Major fashion brands, including Barbour and PVH (owner of Calvin Klein and Tommy Hilfiger), are set to pay over £400,000 in compensation to migrant workers in Mauritius, following an investigation by Transparentem. The findings reveal a distressing pattern of illegal recruitment fees, deception, and intimidation faced by workers from many regions.
Not a new phenomenon
The exploitation of garment workers is not a new phenomenon. According to of The Conversation, historical and modern-day occurrences of indentured labor systems mirror each other with the legacies of labor contracting and debt bondage continuing in the industry to this day.
“Many forced labor practices have a long history, dating back to colonial relations. Both labor contracting and indebtedness characterized the indentured labor system that dominated the production of textiles for centuries. In 19th-century India, for example, indentured workers were managed by labor contractors who paid them advances.

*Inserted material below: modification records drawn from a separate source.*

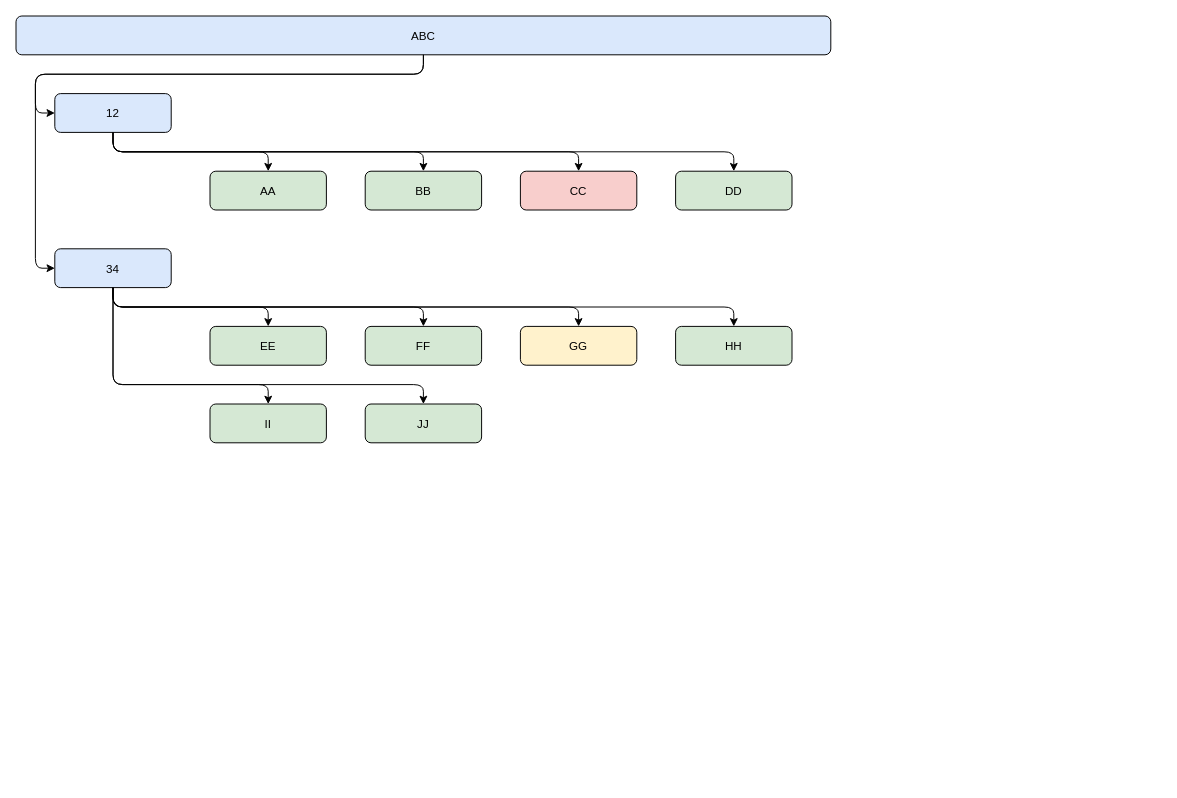
Before: page "ABC" (1 of 3) of diagram.drawio in Matt-Owen-81/csv2drawio, a draw.io diagram. Source tidied: cells renumbered, new cells numbered last; positions are measured from the earlier drawing's top-left corner, leaving out a move shared by most shapes. Both pictures are drawn from the tidied source at 97%, with x=0, y=0 at pixel (16, 16).
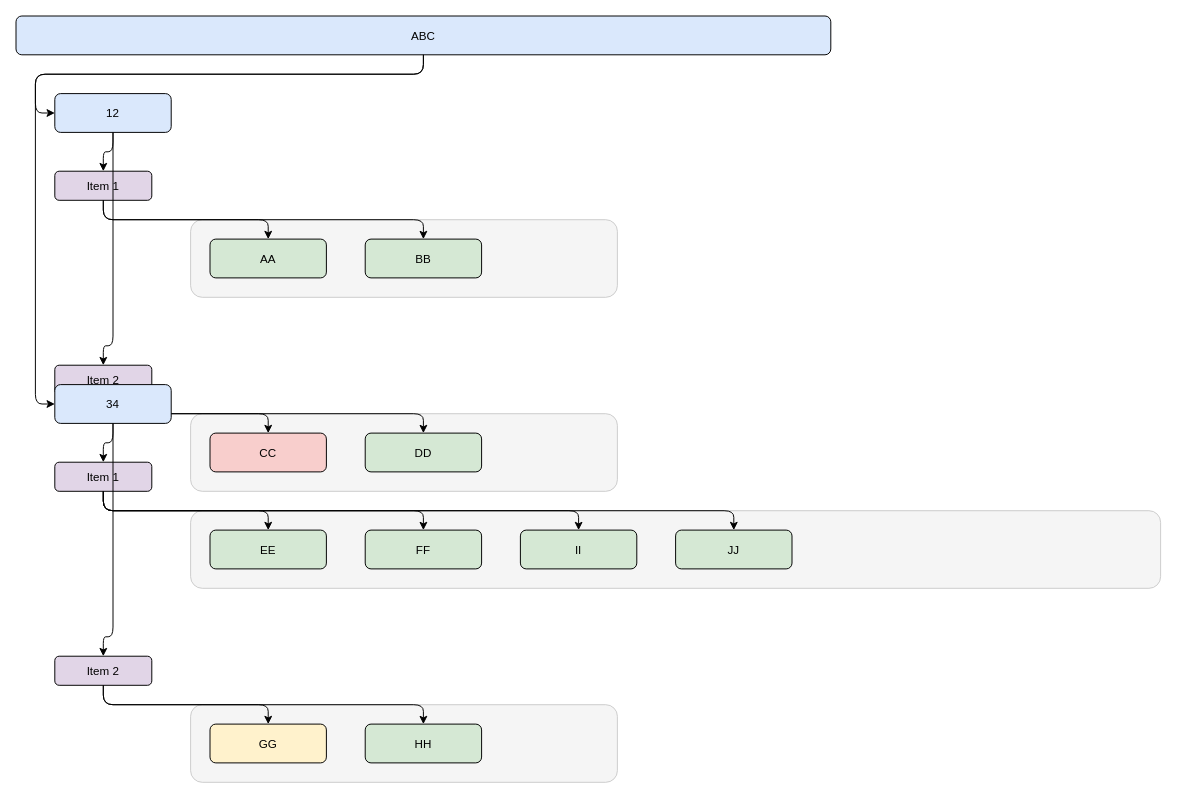
Above is the later version.

Unchanged cells that the change refers to:
```xml
<mxCell id="2" value="ABC" style="rounded=1;fillColor=#dae8fc;" parent="1" vertex="1" edge="0">
  <mxGeometry width="840" height="40" as="geometry" />
</mxCell>
<mxCell id="3" value="12" style="rounded=1;fillColor=#dae8fc;" parent="1" vertex="1" edge="0">
  <mxGeometry x="40" y="80" width="120" height="40" as="geometry" />
</mxCell>
```

Diff of the diagram source:
```diff
@@
+    <mxCell id="27" value="Item 1" style="rounded=1;fillColor=#e1d5e7;" parent="1" vertex="1" edge="0">
+      <mxGeometry x="40" y="160" width="100" height="30" as="geometry" />
+    </mxCell>
+    <mxCell id="28" style="edgeStyle=orthogonalEdgeStyle;exitX=0.5;exitY=1;entryX=0.5;entryY=0;" parent="1" edge="1" source="3" target="27">
+      <mxGeometry relative="1" as="geometry">
+        <Array as="points">
+          <mxPoint x="100" y="140" />
+          <mxPoint x="90" y="140" />
+        </Array>
+      </mxGeometry>
+    </mxCell>
+    <mxCell id="29" style="rounded=1;fillColor=#f5f5f5;strokeColor=#cccccc;" parent="1" vertex="1" edge="0">
+      <mxGeometry x="180" y="210" width="440" height="80" as="geometry" />
+    </mxCell>
     <mxCell id="5" value="AA" style="rounded=1;fillColor=#d5e8d4;" parent="1" vertex="1" edge="0">
-      <mxGeometry x="200" y="160" width="120" height="40" as="geometry" />
+      <mxGeometry x="200" y="230" width="120" height="40" as="geometry" />
     </mxCell>
-    <mxCell id="6" style="edgeStyle=orthogonalEdgeStyle;exitX=0.5;exitY=1;entryX=0.5;entryY=0;entryDx=0;entryDy=0;" parent="1" edge="1" source="3" target="5">
-      <mxGeometry relative="1" as="geometry">
-        <Array as="points">
-          <mxPoint x="100" y="140" />
-          <mxPoint x="260" y="140" />
-        </Array>
-      </mxGeometry>
-    </mxCell>
+    <mxCell id="30" style="edgeStyle=orthogonalEdgeStyle;exitX=0.5;exitY=1;entryX=0.5;entryY=0;" parent="1" edge="1" source="27" target="5">
+      <mxGeometry relative="1" as="geometry">
+        <Array as="points">
+          <mxPoint x="90" y="210" />
+          <mxPoint x="260" y="210" />
+        </Array>
+      </mxGeometry>
+    </mxCell>
     <mxCell id="7" value="BB" style="rounded=1;fillColor=#d5e8d4;" parent="1" vertex="1" edge="0">
-      <mxGeometry x="360" y="160" width="120" height="40" as="geometry" />
+      <mxGeometry x="360" y="230" width="120" height="40" as="geometry" />
     </mxCell>
-    <mxCell id="8" style="edgeStyle=orthogonalEdgeStyle;exitX=0.5;exitY=1;entryX=0.5;entryY=0;entryDx=0;entryDy=0;" parent="1" edge="1" source="3" target="7">
-      <mxGeometry relative="1" as="geometry">
-        <Array as="points">
-          <mxPoint x="100" y="140" />
-          <mxPoint x="420" y="140" />
-        </Array>
-      </mxGeometry>
-    </mxCell>
+    <mxCell id="31" style="edgeStyle=orthogonalEdgeStyle;exitX=0.5;exitY=1;entryX=0.5;entryY=0;" parent="1" edge="1" source="27" target="7">
+      <mxGeometry relative="1" as="geometry">
+        <Array as="points">
+          <mxPoint x="90" y="210" />
+          <mxPoint x="420" y="210" />
+        </Array>
+      </mxGeometry>
+    </mxCell>
+    <mxCell id="32" value="Item 2" style="rounded=1;fillColor=#e1d5e7;" parent="1" vertex="1" edge="0">
+      <mxGeometry x="40" y="360" width="100" height="30" as="geometry" />
+    </mxCell>
+    <mxCell id="33" style="edgeStyle=orthogonalEdgeStyle;exitX=0.5;exitY=1;entryX=0.5;entryY=0;" parent="1" edge="1" source="3" target="32">
+      <mxGeometry relative="1" as="geometry">
+        <Array as="points">
+          <mxPoint x="100" y="340" />
+          <mxPoint x="90" y="340" />
+        </Array>
+      </mxGeometry>
+    </mxCell>
+    <mxCell id="34" style="rounded=1;fillColor=#f5f5f5;strokeColor=#cccccc;" parent="1" vertex="1" edge="0">
+      <mxGeometry x="180" y="410" width="440" height="80" as="geometry" />
+    </mxCell>
     <mxCell id="9" value="CC" style="rounded=1;fillColor=#f8cecc;" parent="1" vertex="1" edge="0">
-      <mxGeometry x="520" y="160" width="120" height="40" as="geometry" />
+      <mxGeometry x="200" y="430" width="120" height="40" as="geometry" />
     </mxCell>
-    <mxCell id="10" style="edgeStyle=orthogonalEdgeStyle;exitX=0.5;exitY=1;entryX=0.5;entryY=0;entryDx=0;entryDy=0;" parent="1" edge="1" source="3" target="9">
-      <mxGeometry relative="1" as="geometry">
-        <Array as="points">
-          <mxPoint x="100" y="140" />
-          <mxPoint x="580" y="140" />
-        </Array>
-      </mxGeometry>
-    </mxCell>
+    <mxCell id="35" style="edgeStyle=orthogonalEdgeStyle;exitX=0.5;exitY=1;entryX=0.5;entryY=0;" parent="1" edge="1" source="32" target="9">
+      <mxGeometry relative="1" as="geometry">
+        <Array as="points">
+          <mxPoint x="90" y="410" />
+          <mxPoint x="260" y="410" />
+        </Array>
+      </mxGeometry>
+    </mxCell>
     <mxCell id="11" value="DD" style="rounded=1;fillColor=#d5e8d4;" parent="1" vertex="1" edge="0">
-      <mxGeometry x="680" y="160" width="120" height="40" as="geometry" />
+      <mxGeometry x="360" y="430" width="120" height="40" as="geometry" />
     </mxCell>
-    <mxCell id="12" style="edgeStyle=orthogonalEdgeStyle;exitX=0.5;exitY=1;entryX=0.5;entryY=0;entryDx=0;entryDy=0;" parent="1" edge="1" source="3" target="11">
-      <mxGeometry relative="1" as="geometry">
-        <Array as="points">
-          <mxPoint x="100" y="140" />
-          <mxPoint x="740" y="140" />
-        </Array>
-      </mxGeometry>
-    </mxCell>
+    <mxCell id="36" style="edgeStyle=orthogonalEdgeStyle;exitX=0.5;exitY=1;entryX=0.5;entryY=0;" parent="1" edge="1" source="32" target="11">
+      <mxGeometry relative="1" as="geometry">
+        <Array as="points">
+          <mxPoint x="90" y="410" />
+          <mxPoint x="420" y="410" />
+        </Array>
+      </mxGeometry>
+    </mxCell>
     <mxCell id="13" value="34" style="rounded=1;fillColor=#dae8fc;" parent="1" vertex="1" edge="0">
-      <mxGeometry x="40" y="240" width="120" height="40" as="geometry" />
+      <mxGeometry x="40" y="380" width="120" height="40" as="geometry" />
     </mxCell>
     <mxCell id="14" style="edgeStyle=orthogonalEdgeStyle;exitX=0.5;exitY=1;entryX=0;entryY=0.5;" parent="1" edge="1" source="2" target="13">
       <mxGeometry relative="1" as="geometry">
         <Array as="points">
           <mxPoint x="420" y="60" />
           <mxPoint x="20" y="60" />
-          <mxPoint x="20" y="260" />
+          <mxPoint x="20" y="400" />
         </Array>
       </mxGeometry>
     </mxCell>
+    <mxCell id="37" value="Item 1" style="rounded=1;fillColor=#e1d5e7;" parent="1" vertex="1" edge="0">
+      <mxGeometry x="40" y="460" width="100" height="30" as="geometry" />
+    </mxCell>
+    <mxCell id="38" style="edgeStyle=orthogonalEdgeStyle;exitX=0.5;exitY=1;entryX=0.5;entryY=0;" parent="1" edge="1" source="13" target="37">
+      <mxGeometry relative="1" as="geometry">
+        <Array as="points">
+          <mxPoint x="100" y="440" />
+          <mxPoint x="90" y="440" />
+        </Array>
+      </mxGeometry>
+    </mxCell>
+    <mxCell id="39" style="rounded=1;fillColor=#f5f5f5;strokeColor=#cccccc;" parent="1" vertex="1" edge="0">
+      <mxGeometry x="180" y="510" width="1000" height="80" as="geometry" />
+    </mxCell>
     <mxCell id="15" value="EE" style="rounded=1;fillColor=#d5e8d4;" parent="1" vertex="1" edge="0">
-      <mxGeometry x="200" y="320" width="120" height="40" as="geometry" />
+      <mxGeometry x="200" y="530" width="120" height="40" as="geometry" />
     </mxCell>
-    <mxCell id="16" style="edgeStyle=orthogonalEdgeStyle;exitX=0.5;exitY=1;entryX=0.5;entryY=0;entryDx=0;entryDy=0;" parent="1" edge="1" source="13" target="15">
-      <mxGeometry relative="1" as="geometry">
-        <Array as="points">
-          <mxPoint x="100" y="300" />
-          <mxPoint x="260" y="300" />
-        </Array>
-      </mxGeometry>
-    </mxCell>
+    <mxCell id="40" style="edgeStyle=orthogonalEdgeStyle;exitX=0.5;exitY=1;entryX=0.5;entryY=0;" parent="1" edge="1" source="37" target="15">
+      <mxGeometry relative="1" as="geometry">
+        <Array as="points">
+          <mxPoint x="90" y="510" />
+          <mxPoint x="260" y="510" />
+        </Array>
+      </mxGeometry>
+    </mxCell>
     <mxCell id="17" value="FF" style="rounded=1;fillColor=#d5e8d4;" parent="1" vertex="1" edge="0">
-      <mxGeometry x="360" y="320" width="120" height="40" as="geometry" />
+      <mxGeometry x="360" y="530" width="120" height="40" as="geometry" />
     </mxCell>
-    <mxCell id="18" style="edgeStyle=orthogonalEdgeStyle;exitX=0.5;exitY=1;entryX=0.5;entryY=0;entryDx=0;entryDy=0;" parent="1" edge="1" source="13" target="17">
-      <mxGeometry relative="1" as="geometry">
-        <Array as="points">
-          <mxPoint x="100" y="300" />
-          <mxPoint x="420" y="300" />
-        </Array>
-      </mxGeometry>
-    </mxCell>
+    <mxCell id="41" style="edgeStyle=orthogonalEdgeStyle;exitX=0.5;exitY=1;entryX=0.5;entryY=0;" parent="1" edge="1" source="37" target="17">
+      <mxGeometry relative="1" as="geometry">
+        <Array as="points">
+          <mxPoint x="90" y="510" />
+          <mxPoint x="420" y="510" />
+        </Array>
+      </mxGeometry>
+    </mxCell>
+    <mxCell id="23" value="II" style="rounded=1;fillColor=#d5e8d4;" parent="1" vertex="1" edge="0">
+      <mxGeometry x="520" y="530" width="120" height="40" as="geometry" />
+    </mxCell>
+    <mxCell id="42" style="edgeStyle=orthogonalEdgeStyle;exitX=0.5;exitY=1;entryX=0.5;entryY=0;" parent="1" edge="1" source="37" target="23">
+      <mxGeometry relative="1" as="geometry">
+        <Array as="points">
+          <mxPoint x="90" y="510" />
+          <mxPoint x="580" y="510" />
+        </Array>
+      </mxGeometry>
+    </mxCell>
+    <mxCell id="25" value="JJ" style="rounded=1;fillColor=#d5e8d4;" parent="1" vertex="1" edge="0">
+      <mxGeometry x="680" y="530" width="120" height="40" as="geometry" />
+    </mxCell>
+    <mxCell id="43" style="edgeStyle=orthogonalEdgeStyle;exitX=0.5;exitY=1;entryX=0.5;entryY=0;" parent="1" edge="1" source="37" target="25">
+      <mxGeometry relative="1" as="geometry">
+        <Array as="points">
+          <mxPoint x="90" y="510" />
+          <mxPoint x="740" y="510" />
+        </Array>
+      </mxGeometry>
+    </mxCell>
+    <mxCell id="44" value="Item 2" style="rounded=1;fillColor=#e1d5e7;" parent="1" vertex="1" edge="0">
+      <mxGeometry x="40" y="660" width="100" height="30" as="geometry" />
+    </mxCell>
+    <mxCell id="45" style="edgeStyle=orthogonalEdgeStyle;exitX=0.5;exitY=1;entryX=0.5;entryY=0;" parent="1" edge="1" source="13" target="44">
+      <mxGeometry relative="1" as="geometry">
+        <Array as="points">
+          <mxPoint x="100" y="640" />
+          <mxPoint x="90" y="640" />
+        </Array>
+      </mxGeometry>
+    </mxCell>
+    <mxCell id="46" style="rounded=1;fillColor=#f5f5f5;strokeColor=#cccccc;" parent="1" vertex="1" edge="0">
+      <mxGeometry x="180" y="710" width="440" height="80" as="geometry" />
+    </mxCell>
     <mxCell id="19" value="GG" style="rounded=1;fillColor=#fff2cc;" parent="1" vertex="1" edge="0">
-      <mxGeometry x="520" y="320" width="120" height="40" as="geometry" />
+      <mxGeometry x="200" y="730" width="120" height="40" as="geometry" />
     </mxCell>
-    <mxCell id="20" style="edgeStyle=orthogonalEdgeStyle;exitX=0.5;exitY=1;entryX=0.5;entryY=0;entryDx=0;entryDy=0;" parent="1" edge="1" source="13" target="19">
-      <mxGeometry relative="1" as="geometry">
-        <Array as="points">
-          <mxPoint x="100" y="300" />
-          <mxPoint x="580" y="300" />
-        </Array>
-      </mxGeometry>
-    </mxCell>
+    <mxCell id="47" style="edgeStyle=orthogonalEdgeStyle;exitX=0.5;exitY=1;entryX=0.5;entryY=0;" parent="1" edge="1" source="44" target="19">
+      <mxGeometry relative="1" as="geometry">
+        <Array as="points">
+          <mxPoint x="90" y="710" />
+          <mxPoint x="260" y="710" />
+        </Array>
+      </mxGeometry>
+    </mxCell>
     <mxCell id="21" value="HH" style="rounded=1;fillColor=#d5e8d4;" parent="1" vertex="1" edge="0">
-      <mxGeometry x="680" y="320" width="120" height="40" as="geometry" />
+      <mxGeometry x="360" y="730" width="120" height="40" as="geometry" />
     </mxCell>
-    <mxCell id="22" style="edgeStyle=orthogonalEdgeStyle;exitX=0.5;exitY=1;entryX=0.5;entryY=0;entryDx=0;entryDy=0;" parent="1" edge="1" source="13" target="21">
-      <mxGeometry relative="1" as="geometry">
-        <Array as="points">
-          <mxPoint x="100" y="300" />
-          <mxPoint x="740" y="300" />
-        </Array>
-      </mxGeometry>
-    </mxCell>
-    <mxCell id="23" value="II" style="rounded=1;fillColor=#d5e8d4;" parent="1" vertex="1" edge="0">
-      <mxGeometry x="200" y="400" width="120" height="40" as="geometry" />
-    </mxCell>
-    <mxCell id="24" style="edgeStyle=orthogonalEdgeStyle;exitX=0.5;exitY=1;entryX=0.5;entryY=0;entryDx=0;entryDy=0;" parent="1" edge="1" source="13" target="23">
-      <mxGeometry relative="1" as="geometry">
-        <Array as="points">
-          <mxPoint x="100" y="380" />
-          <mxPoint x="260" y="380" />
-        </Array>
-      </mxGeometry>
-    </mxCell>
-    <mxCell id="25" value="JJ" style="rounded=1;fillColor=#d5e8d4;" parent="1" vertex="1" edge="0">
-      <mxGeometry x="360" y="400" width="120" height="40" as="geometry" />
-    </mxCell>
-    <mxCell id="26" style="edgeStyle=orthogonalEdgeStyle;exitX=0.5;exitY=1;entryX=0.5;entryY=0;entryDx=0;entryDy=0;" parent="1" edge="1" source="13" target="25">
-      <mxGeometry relative="1" as="geometry">
-        <Array as="points">
-          <mxPoint x="100" y="380" />
-          <mxPoint x="420" y="380" />
-        </Array>
-      </mxGeometry>
-    </mxCell>
+    <mxCell id="48" style="edgeStyle=orthogonalEdgeStyle;exitX=0.5;exitY=1;entryX=0.5;entryY=0;" parent="1" edge="1" source="44" target="21">
+      <mxGeometry relative="1" as="geometry">
+        <Array as="points">
+          <mxPoint x="90" y="710" />
+          <mxPoint x="420" y="710" />
+        </Array>
+      </mxGeometry>
+    </mxCell>
```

Under this point of view, the contemporary garment supply chain is a modern avatar of the colonial labor plantation.” −Donneza